We have successfully detected Cerenkov light from F-18 and Y-90 in small animals using reasonable injected doses of ~200 µCi. An ex vivo mouse study using Y-90 where a capillary tube with 274 µCi of Y-90 was inserted down the esophagus is shown in the figure. The number of photons detected in the bare capillary tube was ~7×106 photons/s/cm2/sr. In vivo, 1.9×104 and 2.3×105 photons/s/cm2/sr was detected from the dorsal and ventral sides, respectively. Based on GEANT4 Monte Carlo calculations for Y-90, we expect to observe ~70 visible light photons per decay. Currently, we are characterizing the intensity and optical emission spectra of Cerenkov radiation at different depths using tissue and agar phantoms. By measuring the emitted light from several views of the mouse, it is possible to reconstruct 3D images of the Cerenkov light distribution using analogous techniques to those used for bioluminescence tomography.

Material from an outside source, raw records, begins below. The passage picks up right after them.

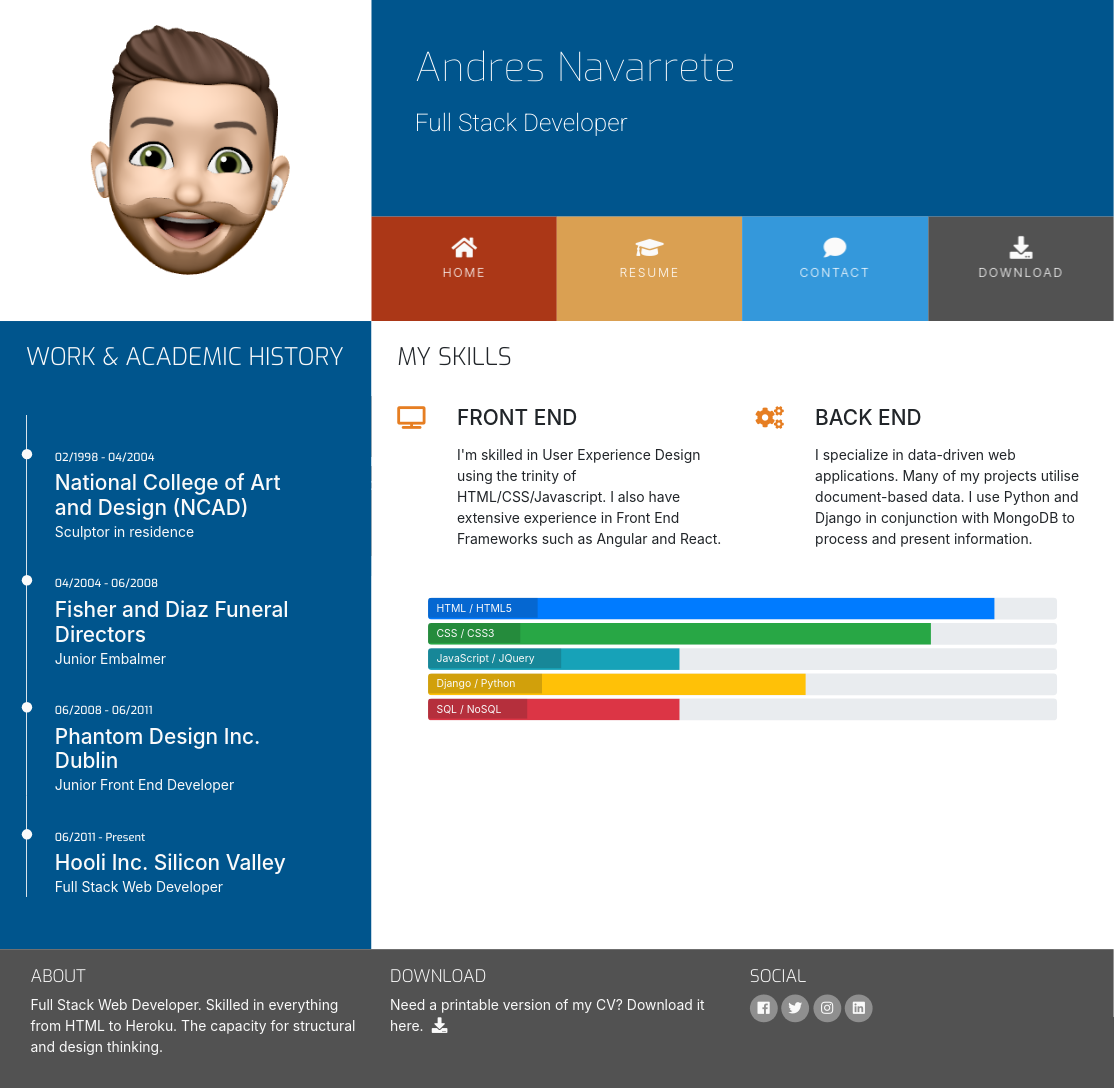
Repository: andna5980/cloud9-workspace
Page: resume.html
These files come from the project's save history. The page is drawn as it stood at one moment and after the next save; the edit follows.
The browser window is 1280 px wide. The pictures show the whole page, at 87% of full size.
Some web libraries are served in a nearby version.

Above is the page before, as saved 2022-04-24 09:57:54.

After the next save:
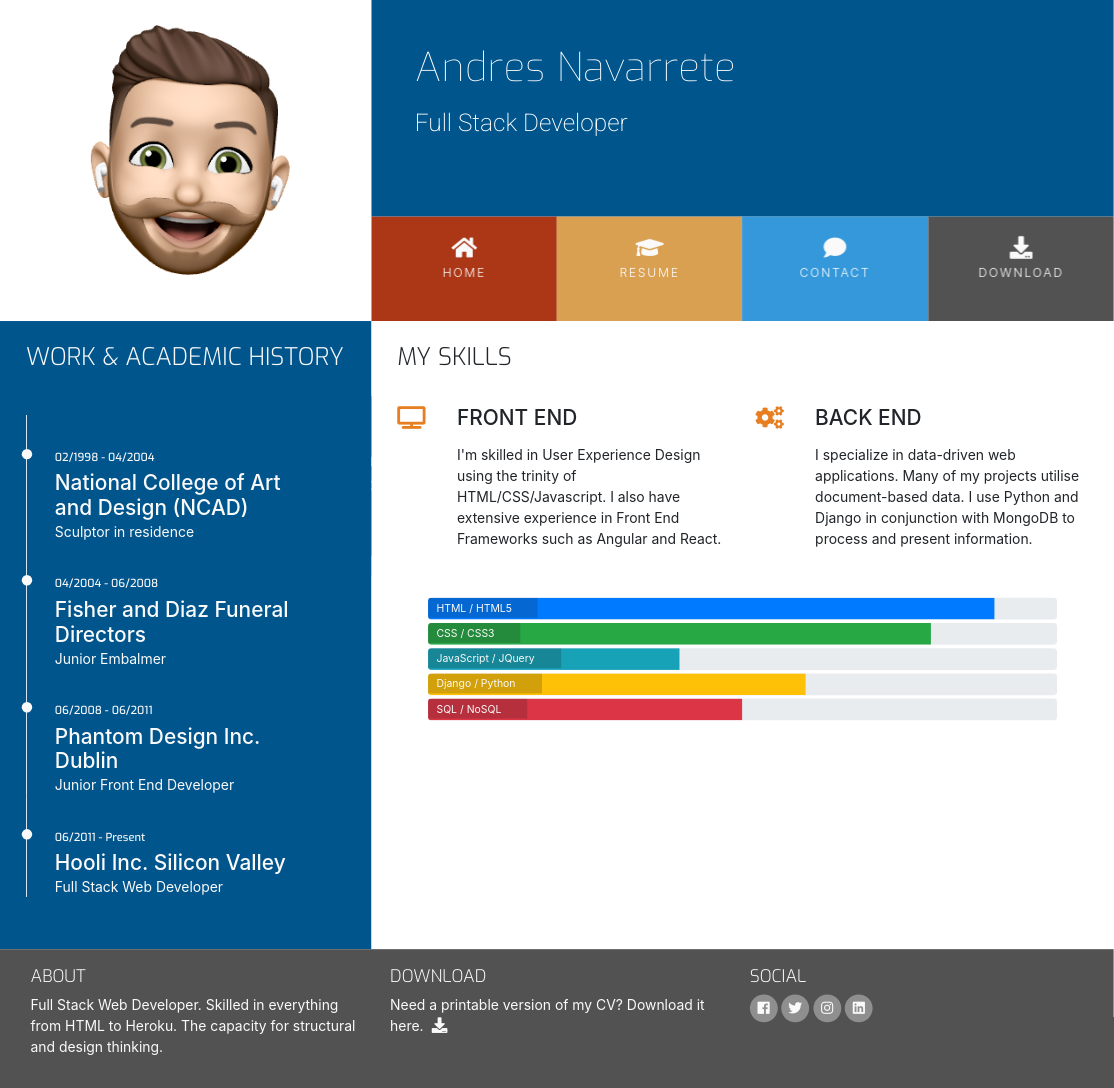
Saved 11 s later.
--- a/resume.html
+++ b/resume.html
@@ -148,8 +148,8 @@
                              <span class="progress-type">Django / Python</span>
                         </div>
                         <div class="progress">
-                             <div class="progress-bar bg-danger" role="progressbar" aria-valuenow="80" aria-valuemin="0" aria-valuemax="100" style="width:40%">
-                                <span class="sr-only">40% complete</span>
+                             <div class="progress-bar bg-danger" role="progressbar" aria-valuenow="80" aria-valuemin="0" aria-valuemax="100" style="width:50%">
+                                <span class="sr-only">50% complete</span>
                              </div>
                              <span class="progress-type">SQL / NoSQL</span>
                         </div>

Fig. 1.Luminescent dorsal and ventral images of 274 µCi of Y-90 in a capillary tube (left) inserted down a mouse esophagus post-mortem. Black line indicates approximate region of capillary tube.